Shock hepatitis health warning for Wiganers
A shock report shows the number of patients suffering from deadly liver disease caused by Hepatitis C is higher in Wigan than many parts of the UK.
Public Health England has revealed the figures as part of a study into the serious blood-borne virus and its grip on the North West.
The disease, which is thought to affect more than half of all injecting drug-users, is more easily curable now than previous decades but the authority shows
that not enough addicts are being tested in the borough.
Chronic Hepatitis C slowly destroys the liver over a long period of time, often with no obvious side-effects. The authority estimates that more than 400 people are living undiagnosed in the borough, each of whom could spread the virus unknowingly.
A study published by Public Health England shows that between 2012 and 2016, the borough was listed as one of the worst areas in the region for the number of patients admitted to hospital with liver failure or cancer brought on by the virus.
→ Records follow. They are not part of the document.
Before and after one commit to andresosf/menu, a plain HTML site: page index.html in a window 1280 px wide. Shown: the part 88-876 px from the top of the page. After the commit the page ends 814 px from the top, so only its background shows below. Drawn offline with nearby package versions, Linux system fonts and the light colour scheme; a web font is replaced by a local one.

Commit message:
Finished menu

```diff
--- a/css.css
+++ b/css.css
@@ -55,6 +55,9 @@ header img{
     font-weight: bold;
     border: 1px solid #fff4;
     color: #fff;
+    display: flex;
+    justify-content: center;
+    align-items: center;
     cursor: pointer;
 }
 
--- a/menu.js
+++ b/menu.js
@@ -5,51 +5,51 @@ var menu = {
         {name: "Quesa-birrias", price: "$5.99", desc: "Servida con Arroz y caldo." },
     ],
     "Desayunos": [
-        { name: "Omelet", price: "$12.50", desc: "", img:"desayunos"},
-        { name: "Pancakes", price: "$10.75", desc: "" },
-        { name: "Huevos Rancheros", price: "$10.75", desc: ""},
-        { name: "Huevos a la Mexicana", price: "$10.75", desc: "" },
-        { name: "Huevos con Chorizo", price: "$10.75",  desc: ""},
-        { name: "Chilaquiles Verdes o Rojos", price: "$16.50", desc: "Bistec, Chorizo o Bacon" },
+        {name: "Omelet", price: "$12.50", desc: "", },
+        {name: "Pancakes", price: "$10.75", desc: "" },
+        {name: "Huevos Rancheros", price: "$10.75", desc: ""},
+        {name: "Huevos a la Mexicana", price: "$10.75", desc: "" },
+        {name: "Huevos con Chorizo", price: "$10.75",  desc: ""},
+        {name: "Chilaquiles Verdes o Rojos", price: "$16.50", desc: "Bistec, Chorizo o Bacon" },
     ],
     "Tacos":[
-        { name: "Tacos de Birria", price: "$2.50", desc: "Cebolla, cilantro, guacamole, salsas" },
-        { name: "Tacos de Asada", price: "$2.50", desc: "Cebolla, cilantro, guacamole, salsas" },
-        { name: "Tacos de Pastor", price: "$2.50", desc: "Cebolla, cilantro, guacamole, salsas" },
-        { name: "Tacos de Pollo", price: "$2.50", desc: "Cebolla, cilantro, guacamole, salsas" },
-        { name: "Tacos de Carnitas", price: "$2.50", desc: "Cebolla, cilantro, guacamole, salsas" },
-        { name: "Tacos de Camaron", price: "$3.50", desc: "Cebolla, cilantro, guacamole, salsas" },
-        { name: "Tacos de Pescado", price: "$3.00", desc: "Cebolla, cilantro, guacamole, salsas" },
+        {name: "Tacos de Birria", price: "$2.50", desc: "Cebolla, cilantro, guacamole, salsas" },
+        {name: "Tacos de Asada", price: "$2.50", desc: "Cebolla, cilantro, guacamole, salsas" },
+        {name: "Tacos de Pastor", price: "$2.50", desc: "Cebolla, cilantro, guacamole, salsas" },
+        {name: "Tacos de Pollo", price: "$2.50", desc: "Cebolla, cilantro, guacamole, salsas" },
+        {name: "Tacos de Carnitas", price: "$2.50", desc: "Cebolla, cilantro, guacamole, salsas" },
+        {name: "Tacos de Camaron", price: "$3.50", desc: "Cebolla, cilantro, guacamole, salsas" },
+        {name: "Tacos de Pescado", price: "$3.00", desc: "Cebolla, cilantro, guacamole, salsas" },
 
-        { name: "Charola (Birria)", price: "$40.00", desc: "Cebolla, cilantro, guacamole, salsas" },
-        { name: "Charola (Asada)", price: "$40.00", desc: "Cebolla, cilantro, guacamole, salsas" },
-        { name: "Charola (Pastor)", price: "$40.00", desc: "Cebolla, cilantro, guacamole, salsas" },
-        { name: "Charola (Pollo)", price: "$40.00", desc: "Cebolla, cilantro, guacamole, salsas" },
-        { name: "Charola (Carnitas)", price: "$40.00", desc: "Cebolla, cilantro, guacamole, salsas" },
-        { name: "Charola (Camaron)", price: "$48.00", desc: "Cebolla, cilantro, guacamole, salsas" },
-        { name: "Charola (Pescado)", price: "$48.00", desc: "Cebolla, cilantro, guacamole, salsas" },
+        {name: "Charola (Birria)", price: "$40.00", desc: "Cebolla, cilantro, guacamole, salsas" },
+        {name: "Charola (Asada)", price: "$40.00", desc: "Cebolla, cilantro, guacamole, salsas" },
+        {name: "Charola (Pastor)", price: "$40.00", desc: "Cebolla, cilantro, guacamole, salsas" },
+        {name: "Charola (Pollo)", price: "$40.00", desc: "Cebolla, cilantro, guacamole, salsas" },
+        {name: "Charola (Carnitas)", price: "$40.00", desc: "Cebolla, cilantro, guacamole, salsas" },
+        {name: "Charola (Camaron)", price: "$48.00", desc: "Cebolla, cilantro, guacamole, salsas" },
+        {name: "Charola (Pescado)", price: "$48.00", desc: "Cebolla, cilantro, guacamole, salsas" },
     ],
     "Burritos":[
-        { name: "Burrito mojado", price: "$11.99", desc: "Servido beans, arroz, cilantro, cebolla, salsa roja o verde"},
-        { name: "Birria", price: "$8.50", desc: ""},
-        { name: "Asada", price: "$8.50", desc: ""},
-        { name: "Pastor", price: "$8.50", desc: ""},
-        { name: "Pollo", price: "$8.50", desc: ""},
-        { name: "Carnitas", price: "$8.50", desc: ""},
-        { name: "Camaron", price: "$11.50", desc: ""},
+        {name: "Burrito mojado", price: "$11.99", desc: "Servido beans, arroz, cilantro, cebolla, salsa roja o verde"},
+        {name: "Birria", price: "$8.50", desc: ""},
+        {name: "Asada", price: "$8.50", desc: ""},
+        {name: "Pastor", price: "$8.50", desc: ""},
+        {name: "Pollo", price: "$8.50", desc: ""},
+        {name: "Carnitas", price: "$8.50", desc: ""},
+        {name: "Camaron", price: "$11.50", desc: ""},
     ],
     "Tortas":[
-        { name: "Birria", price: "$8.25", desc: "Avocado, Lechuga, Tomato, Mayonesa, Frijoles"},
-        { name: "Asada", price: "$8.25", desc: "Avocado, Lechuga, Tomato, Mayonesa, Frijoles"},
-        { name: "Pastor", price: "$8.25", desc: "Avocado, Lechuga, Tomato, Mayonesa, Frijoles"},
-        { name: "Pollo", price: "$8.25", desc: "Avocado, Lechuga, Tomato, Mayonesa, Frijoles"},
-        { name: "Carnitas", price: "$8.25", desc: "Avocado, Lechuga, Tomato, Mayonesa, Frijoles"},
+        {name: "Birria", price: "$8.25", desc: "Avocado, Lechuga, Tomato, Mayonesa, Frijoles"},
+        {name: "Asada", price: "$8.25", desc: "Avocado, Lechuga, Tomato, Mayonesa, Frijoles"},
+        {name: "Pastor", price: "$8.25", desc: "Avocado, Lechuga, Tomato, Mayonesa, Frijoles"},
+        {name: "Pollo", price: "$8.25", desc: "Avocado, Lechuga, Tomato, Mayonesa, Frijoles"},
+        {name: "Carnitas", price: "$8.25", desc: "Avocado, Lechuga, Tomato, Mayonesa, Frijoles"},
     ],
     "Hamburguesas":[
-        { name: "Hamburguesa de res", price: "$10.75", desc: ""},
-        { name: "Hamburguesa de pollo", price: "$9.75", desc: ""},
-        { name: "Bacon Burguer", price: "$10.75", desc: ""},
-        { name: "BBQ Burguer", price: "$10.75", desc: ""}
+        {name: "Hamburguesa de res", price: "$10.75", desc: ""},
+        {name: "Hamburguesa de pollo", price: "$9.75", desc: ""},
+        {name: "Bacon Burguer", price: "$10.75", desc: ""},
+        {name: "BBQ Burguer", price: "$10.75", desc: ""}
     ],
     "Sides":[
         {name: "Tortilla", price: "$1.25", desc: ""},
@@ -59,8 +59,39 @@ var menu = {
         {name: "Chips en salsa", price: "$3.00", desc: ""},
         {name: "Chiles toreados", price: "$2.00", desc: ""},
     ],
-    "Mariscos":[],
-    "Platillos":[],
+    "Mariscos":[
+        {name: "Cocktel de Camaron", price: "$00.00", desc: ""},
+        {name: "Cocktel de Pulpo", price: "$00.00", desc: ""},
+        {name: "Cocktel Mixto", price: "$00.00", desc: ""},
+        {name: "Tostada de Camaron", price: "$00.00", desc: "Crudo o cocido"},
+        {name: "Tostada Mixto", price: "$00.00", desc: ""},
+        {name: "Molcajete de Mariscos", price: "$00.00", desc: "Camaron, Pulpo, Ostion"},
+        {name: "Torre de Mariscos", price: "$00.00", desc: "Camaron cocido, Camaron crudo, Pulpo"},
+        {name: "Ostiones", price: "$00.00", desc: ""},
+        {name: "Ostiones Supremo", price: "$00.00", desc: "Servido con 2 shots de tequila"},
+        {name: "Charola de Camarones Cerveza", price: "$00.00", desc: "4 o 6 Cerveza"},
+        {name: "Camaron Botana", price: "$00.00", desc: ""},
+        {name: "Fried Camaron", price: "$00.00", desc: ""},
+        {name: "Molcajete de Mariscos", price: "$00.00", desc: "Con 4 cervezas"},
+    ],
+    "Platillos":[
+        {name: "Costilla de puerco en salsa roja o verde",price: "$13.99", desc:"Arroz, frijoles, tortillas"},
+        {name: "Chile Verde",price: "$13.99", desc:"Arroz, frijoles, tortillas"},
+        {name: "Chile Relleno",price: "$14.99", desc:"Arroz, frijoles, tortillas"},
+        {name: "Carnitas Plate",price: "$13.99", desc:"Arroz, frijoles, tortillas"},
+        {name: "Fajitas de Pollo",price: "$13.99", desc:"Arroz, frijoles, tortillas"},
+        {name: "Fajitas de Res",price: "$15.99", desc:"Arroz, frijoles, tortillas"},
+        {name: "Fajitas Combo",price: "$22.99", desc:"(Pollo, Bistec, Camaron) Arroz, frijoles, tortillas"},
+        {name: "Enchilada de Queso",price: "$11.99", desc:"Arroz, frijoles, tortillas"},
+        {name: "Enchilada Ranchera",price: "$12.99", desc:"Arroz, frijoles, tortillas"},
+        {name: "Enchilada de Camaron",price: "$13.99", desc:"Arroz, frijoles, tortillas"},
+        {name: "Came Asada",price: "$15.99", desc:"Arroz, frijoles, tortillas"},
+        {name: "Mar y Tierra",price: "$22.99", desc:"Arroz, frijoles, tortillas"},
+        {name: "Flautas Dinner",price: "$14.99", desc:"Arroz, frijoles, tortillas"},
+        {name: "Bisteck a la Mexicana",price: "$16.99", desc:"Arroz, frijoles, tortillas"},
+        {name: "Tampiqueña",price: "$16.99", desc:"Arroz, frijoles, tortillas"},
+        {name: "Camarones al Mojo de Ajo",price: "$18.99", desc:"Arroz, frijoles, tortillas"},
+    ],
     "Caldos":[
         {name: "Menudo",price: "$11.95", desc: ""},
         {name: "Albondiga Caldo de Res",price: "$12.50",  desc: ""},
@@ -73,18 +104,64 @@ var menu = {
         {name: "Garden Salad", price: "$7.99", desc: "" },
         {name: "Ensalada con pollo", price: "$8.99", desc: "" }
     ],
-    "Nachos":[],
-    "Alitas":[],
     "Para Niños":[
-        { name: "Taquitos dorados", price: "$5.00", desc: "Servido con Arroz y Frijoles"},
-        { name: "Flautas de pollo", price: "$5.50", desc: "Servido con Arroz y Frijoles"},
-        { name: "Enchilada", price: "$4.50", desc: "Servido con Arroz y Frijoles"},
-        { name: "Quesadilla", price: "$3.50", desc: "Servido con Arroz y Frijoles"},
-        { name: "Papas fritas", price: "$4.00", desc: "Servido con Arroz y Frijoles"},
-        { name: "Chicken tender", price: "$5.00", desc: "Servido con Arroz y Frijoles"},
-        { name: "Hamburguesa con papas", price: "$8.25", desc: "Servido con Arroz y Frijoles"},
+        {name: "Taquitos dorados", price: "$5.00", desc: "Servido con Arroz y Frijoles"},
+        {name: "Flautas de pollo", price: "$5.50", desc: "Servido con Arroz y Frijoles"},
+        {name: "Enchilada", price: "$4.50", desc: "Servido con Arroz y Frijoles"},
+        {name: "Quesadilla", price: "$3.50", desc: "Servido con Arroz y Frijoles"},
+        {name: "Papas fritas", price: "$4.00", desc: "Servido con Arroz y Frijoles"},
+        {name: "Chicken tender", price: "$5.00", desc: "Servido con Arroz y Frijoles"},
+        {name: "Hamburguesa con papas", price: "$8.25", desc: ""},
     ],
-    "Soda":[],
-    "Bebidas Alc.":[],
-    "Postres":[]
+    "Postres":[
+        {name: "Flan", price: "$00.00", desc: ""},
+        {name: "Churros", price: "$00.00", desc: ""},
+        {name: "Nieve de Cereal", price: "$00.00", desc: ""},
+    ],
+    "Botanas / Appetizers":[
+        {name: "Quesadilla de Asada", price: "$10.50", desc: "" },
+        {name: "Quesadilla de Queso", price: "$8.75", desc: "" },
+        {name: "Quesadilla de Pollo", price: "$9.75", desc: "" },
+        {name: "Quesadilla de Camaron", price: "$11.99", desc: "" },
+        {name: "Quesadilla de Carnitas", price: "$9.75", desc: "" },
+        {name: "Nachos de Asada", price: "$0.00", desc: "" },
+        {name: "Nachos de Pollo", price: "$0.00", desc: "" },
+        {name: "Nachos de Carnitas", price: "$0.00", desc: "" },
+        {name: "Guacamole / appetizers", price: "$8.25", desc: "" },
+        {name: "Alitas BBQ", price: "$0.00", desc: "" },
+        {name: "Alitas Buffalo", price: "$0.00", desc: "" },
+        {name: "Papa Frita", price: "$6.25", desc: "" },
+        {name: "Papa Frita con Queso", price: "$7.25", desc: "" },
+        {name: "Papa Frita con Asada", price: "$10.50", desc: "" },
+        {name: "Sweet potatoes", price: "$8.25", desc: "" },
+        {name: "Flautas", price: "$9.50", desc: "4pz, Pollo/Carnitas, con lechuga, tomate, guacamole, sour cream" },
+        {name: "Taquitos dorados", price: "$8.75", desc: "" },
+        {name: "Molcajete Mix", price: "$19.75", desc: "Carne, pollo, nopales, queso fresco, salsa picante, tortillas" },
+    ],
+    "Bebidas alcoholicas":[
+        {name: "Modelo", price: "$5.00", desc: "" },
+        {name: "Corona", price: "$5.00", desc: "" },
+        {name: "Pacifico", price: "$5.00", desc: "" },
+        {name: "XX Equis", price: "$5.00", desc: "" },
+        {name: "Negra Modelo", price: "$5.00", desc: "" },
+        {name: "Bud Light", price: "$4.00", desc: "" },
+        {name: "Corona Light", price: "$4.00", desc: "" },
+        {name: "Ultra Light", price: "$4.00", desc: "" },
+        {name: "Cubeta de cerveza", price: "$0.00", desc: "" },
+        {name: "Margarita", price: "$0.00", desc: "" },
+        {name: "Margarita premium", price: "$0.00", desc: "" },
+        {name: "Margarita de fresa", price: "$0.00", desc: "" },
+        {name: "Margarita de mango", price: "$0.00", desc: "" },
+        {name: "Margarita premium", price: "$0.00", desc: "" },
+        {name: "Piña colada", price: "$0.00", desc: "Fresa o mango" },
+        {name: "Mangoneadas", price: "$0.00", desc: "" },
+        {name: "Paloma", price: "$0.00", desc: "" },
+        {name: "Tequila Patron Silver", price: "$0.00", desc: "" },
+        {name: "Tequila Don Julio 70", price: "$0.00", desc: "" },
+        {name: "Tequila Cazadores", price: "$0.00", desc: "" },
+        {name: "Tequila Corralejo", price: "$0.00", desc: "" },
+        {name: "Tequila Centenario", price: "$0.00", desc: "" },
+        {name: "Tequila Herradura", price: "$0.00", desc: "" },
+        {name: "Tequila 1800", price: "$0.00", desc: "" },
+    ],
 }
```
Hep C is a serious condition which can cause liver damage, cancer and consequently death if left untreated.
As a blood-borne virus, it can be transmitted through any blood-to-blood contact including intravenous drug use, accidental needle sticks, childbirth and, in rare cases, sexual activity.
High-risk groups are considered to be injecting drug-users, healthcare workers who come into contact with blood products and syringes and prison inmates among others.
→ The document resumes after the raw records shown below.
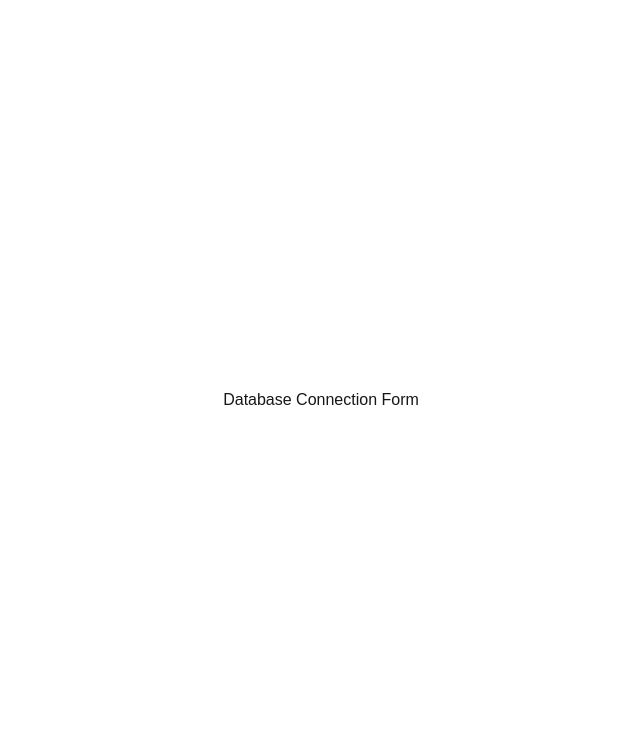
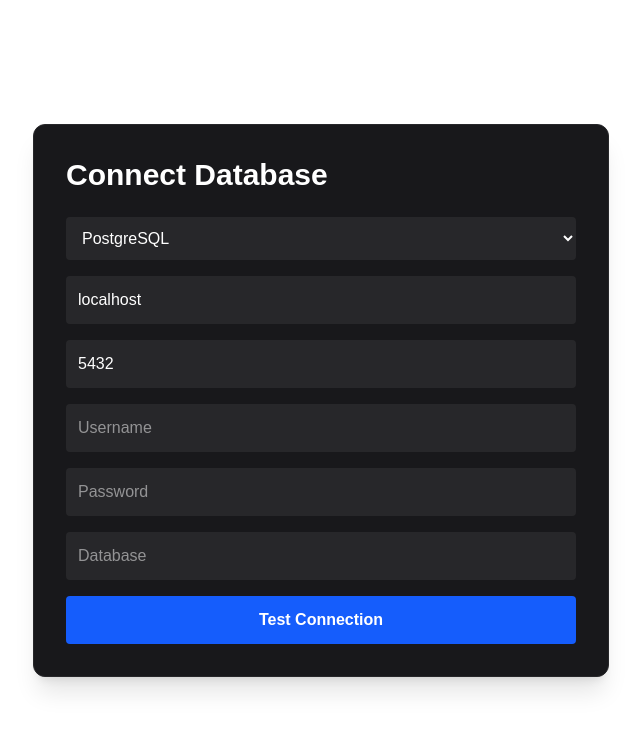
Before and after one commit to keerthan571/sqlpilot, a Next.js app in the folder frontend/: page /connect in a window 1280 px wide. Shown: the top 730 px of the page, without its empty margins (319-959 px from the left). Built offline with nearby package versions, Linux system fonts and the light colour scheme.

Commit message:
implement database connection form UI and API integration

```diff
--- a/frontend/components/DatabaseConnectionForm.tsx
+++ b/frontend/components/DatabaseConnectionForm.tsx
@@ -1,9 +1,131 @@
 "use client";
 
+import { useState } from "react";
+import api from "@/lib/api";
+
 export default function DatabaseConnectionForm() {
+  const [formData, setFormData] = useState({
+    db_type: "postgresql",
+    host: "localhost",
+    port: 5432,
+    username: "",
+    password: "",
+    database: "",
+  });
+
+  const [loading, setLoading] = useState(false);
+  const [response, setResponse] = useState<any>(null);
+
+  const handleChange = (
+    e: React.ChangeEvent<HTMLInputElement | HTMLSelectElement>
+  ) => {
+    setFormData({
+      ...formData,
+      [e.target.name]:
+        e.target.name === "port"
+          ? Number(e.target.value)
+          : e.target.value,
+    });
+  };
+
+  const handleSubmit = async () => {
+    try {
+      setLoading(true);
+
+      const res = await api.post("/api/database/connect", formData);
+
+      setResponse(res.data);
+    } catch (err: any) {
+      setResponse({
+        success: false,
+        message: err.response?.data?.message || err.message,
+      });
+    } finally {
+      setLoading(false);
+    }
+  };
+
   return (
-    <div>
-      Database Connection Form
+    <div className="w-full max-w-xl rounded-xl border border-zinc-800 bg-zinc-900 p-8 shadow-xl">
+
+      <h1 className="mb-6 text-3xl font-bold text-white">
+        Connect Database
+      </h1>
+
+      <div className="space-y-4">
+
+        <select
+          name="db_type"
+          value={formData.db_type}
+          onChange={handleChange}
+          className="w-full rounded bg-zinc-800 p-3 text-white"
+        >
+          <option value="postgresql">PostgreSQL</option>
+          <option value="mysql">MySQL</option>
+          <option value="sqlite">SQLite</option>
+        </select>
+
+        <input
+          name="host"
+          placeholder="Host"
+          value={formData.host}
+          onChange={handleChange}
+          className="w-full rounded bg-zinc-800 p-3 text-white"
+        />
+
+        <input
+          name="port"
+          type="number"
+          value={formData.port}
+          onChange={handleChange}
+          className="w-full rounded bg-zinc-800 p-3 text-white"
+        />
+
+        <input
+          name="username"
+          placeholder="Username"
+          value={formData.username}
+          onChange={handleChange}
+          className="w-full rounded bg-zinc-800 p-3 text-white"
+        />
+
+        <input
+          name="password"
+          type="password"
+          placeholder="Password"
+          value={formData.password}
+          onChange={handleChange}
+          className="w-full rounded bg-zinc-800 p-3 text-white"
+        />
+
+        <input
+          name="database"
+          placeholder="Database"
+          value={formData.database}
+          onChange={handleChange}
+          className="w-full rounded bg-zinc-800 p-3 text-white"
+        />
+
+        <button
+          onClick={handleSubmit}
+          disabled={loading}
+          className="w-full rounded bg-blue-600 p-3 font-semibold text-white hover:bg-blue-700"
+        >
+          {loading ? "Connecting..." : "Test Connection"}
+        </button>
+
+        {response && (
+          <div
+            className={`rounded p-4 ${
+              response.success
+                ? "bg-green-900 text-green-300"
+                : "bg-red-900 text-red-300"
+            }`}
+          >
+            {response.message}
+          </div>
+        )}
+      </div>
     </div>
   );
 }
```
PHE has revealed that 3.9 in every 100,000 Wigan patients were suffering from Hep C-related liver damage, a number which is “significantly higher” than the England average of 2.4.
And the borough is underperforming when faced with pro-active testing. In 2014/15 only 77.8 per cent of people receiving treatment for intravenous drug use were tested for the virus, a figure considered “significantly worse” than the national average of 81.5 per cent and the regional average of 78.6 per cent.
The report states: “Testing for HCV infection in people who inject drugs is a priority to ensure timely diagnosis and access to treatment services, and prevention of onward transmission of infection.
“A systematic approach to testing in drug treatment services presents a great opportunity to reduce the proportion of undiagnosed infections.”
Prof Kate Ardern, director for public health at Wigan Council, said: “Although Greater Manchester has higher levels of Hepatitis C than in England overall, Wigan Borough’s detection rates are 18.6 per 100,000 of the population, which is in line with the England average. We also have lower infection rates than other areas in Greater Manchester.
“Mortality rates for Hepatitis C in Wigan Borough for under-75s is 0.67 per 100,000 of the population, which is also the same as England overall and is better than the North West average of 1.02. We’re thankful that these rates are low and will continue to signpost people to treatment.
“We focus our efforts on testing people who are known to our drug and alcohol service, as the majority of individuals who have contracted Hepatitis C in Greater Manchester will have done so through drug use. We are also committed to working with health professionals and colleagues in the criminal justice system to increase testing for those individuals who have not previously engaged with our teams.
“From next week, Addaction will begin delivering a new integrated drug and alcohol service for Wigan Borough capturing both young people and adults, meaning intervention and support will be joined up.
“There have been major advancements in the treatment of Hep C recently and treatment is now straightforward. We will continue to work with other organisations to increase diagnoses and access to treatment locally.”
There is a light at the end of the tunnel for many sufferers in the form of a cure which has been developed over the past decade. Previously, chronic patients only had access to widely unsuccessful treatment which would slow the virus but would not cure it completely from the body.
But a recent breakthrough has seen a new combination of drugs with fewer side effects and a 90 per cent cure rate.